Every time we celebrate communion, we have the opportunity to consider God’s graciousness to us. Are we staggered at the magnitude of the sacrifice God made for us? Are we overwhelmed by the love and mercy of God? Are we grateful?

Have you ever said, “I can’t believe God would be so good to me?”

When we fully grasp how much God has done for us, it transforms us because we realise how great God’s mercy is. His mercy transforms us in a way punishment and reprimands never do.

Punishments are an ineffective way of changing behaviour. So many criminals re-offend, the same children are in trouble at school and parents are repetitive in their rebukes. However, when we realise that we’re recipients of the most undeserved mercy and grace, we’re humbled and changed on the inside.

When the prophet Nathan came to David after he’d committed adultery with Bathsheba. David prayed, “Create in me a pure heart, O God, and renew a steadfast spirit within me” (Psalm 51:10). When he experienced God’s forgiveness, he wanted to be different.

That’s the effect mercy is supposed to have on us. It’s supposed to humble and change us. Yet when we read the history of God’s people in the Old Testament, we find that they took God’s mercy for granted with little thought to its enormity or its value.
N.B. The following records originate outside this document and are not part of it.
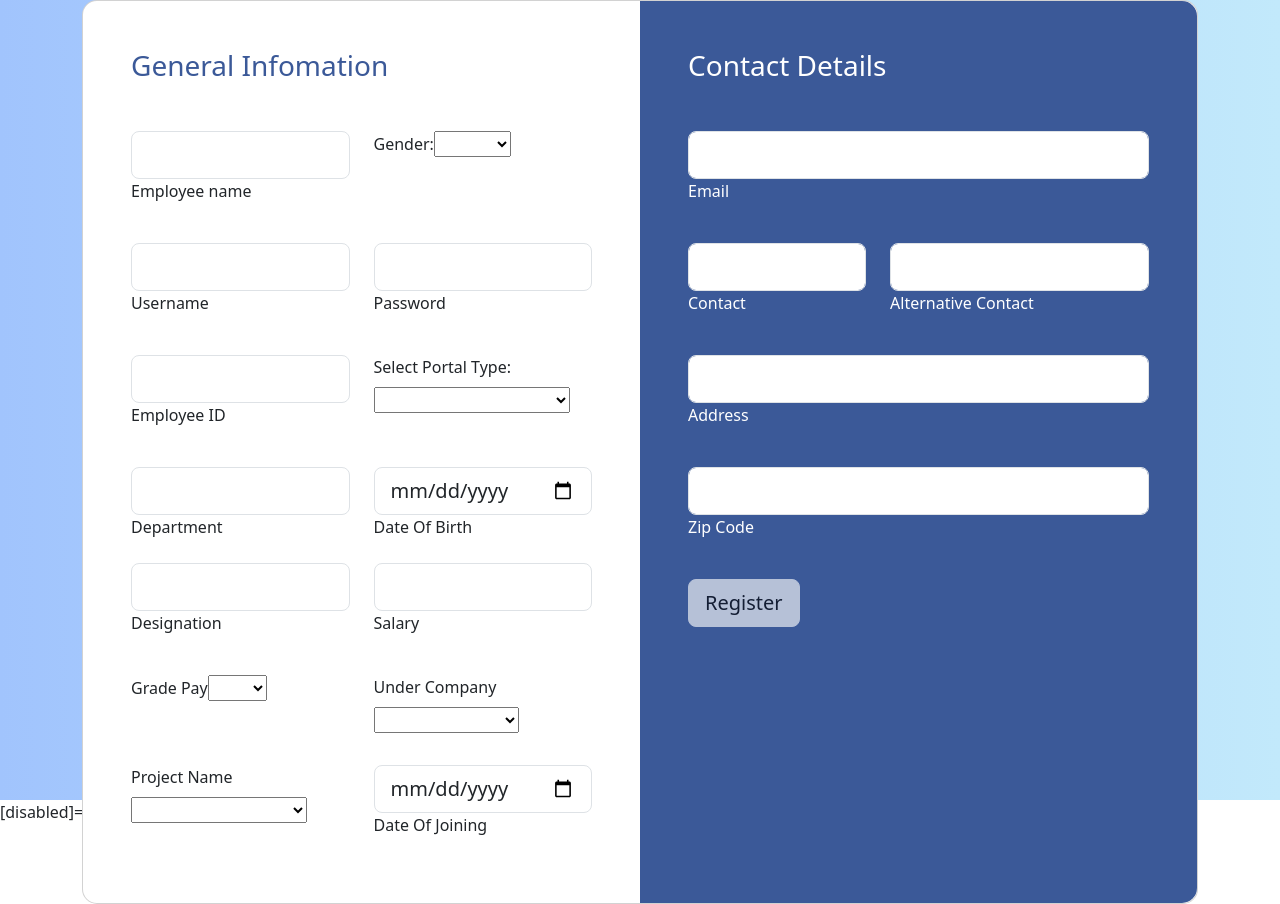
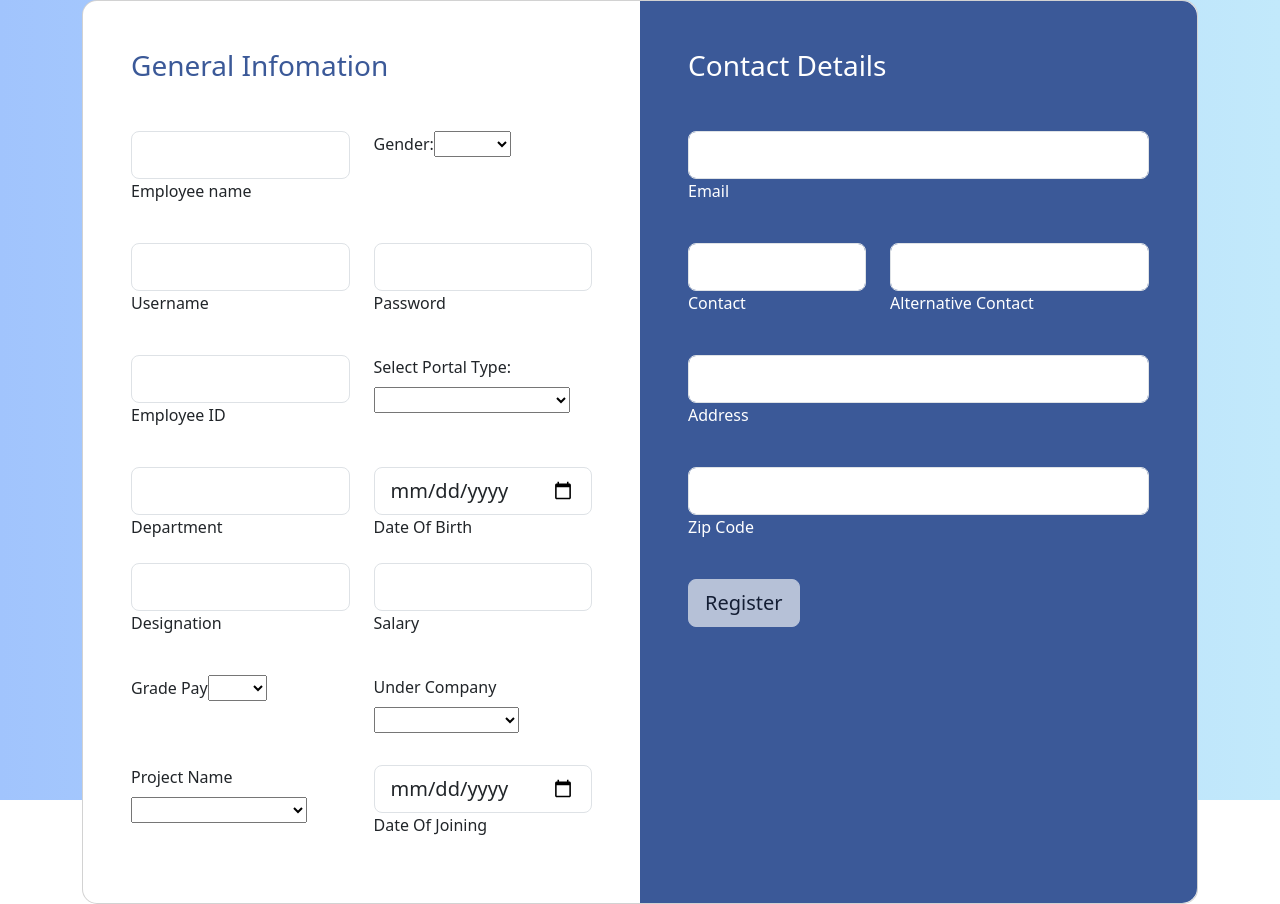
Before and after one commit to bhaveshtrades/iiest-server, an Angular app in the folder iiest-web/: page /iiest/staffentry in a window 1280 px wide. Built offline with nearby package versions, Linux system fonts and the light colour scheme.

Commit message:
removed unnecessary line from signup html file

```diff
--- a/iiest-web/src/app/signup/signup.component.html
+++ b/iiest-web/src/app/signup/signup.component.html
@@ -270,5 +270,3 @@
   </div>
   </form>
 </section>
-
-[disabled]="signupForm.invalid"
```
Sometimes I find I’m no different. However, when I take the time to remember Jesus’ sacrificial death, the agony he suffered on the cross, the massive price God paid to forgive me and the extravagant gift of God’s mercy, my heart is indeed humbled and changed.

I realise afresh how surprising it is that God would choose to take responsibility to deal with my sin. And my surprise leads to gratitude.

Let’s pray …

Thank you Lord for sacrificing your life on the Cross, for the price you paid so we could be forgiven and for the extravagant gift of your mercy and grace.

Thank you for the symbol of the bread which reminds us of your body broken for us, as you bore our sins. Now we have freedom from guilt, freedom from shame and freedom from trying to earn our salvation. And we are grateful.

And thank you for the symbol of the cup which reminds us of your blood shed for us. Your blood speaks to us of life. You gave your life so we might have a new life now and forever.

In Jesus’ Name,

For other communion talks click here.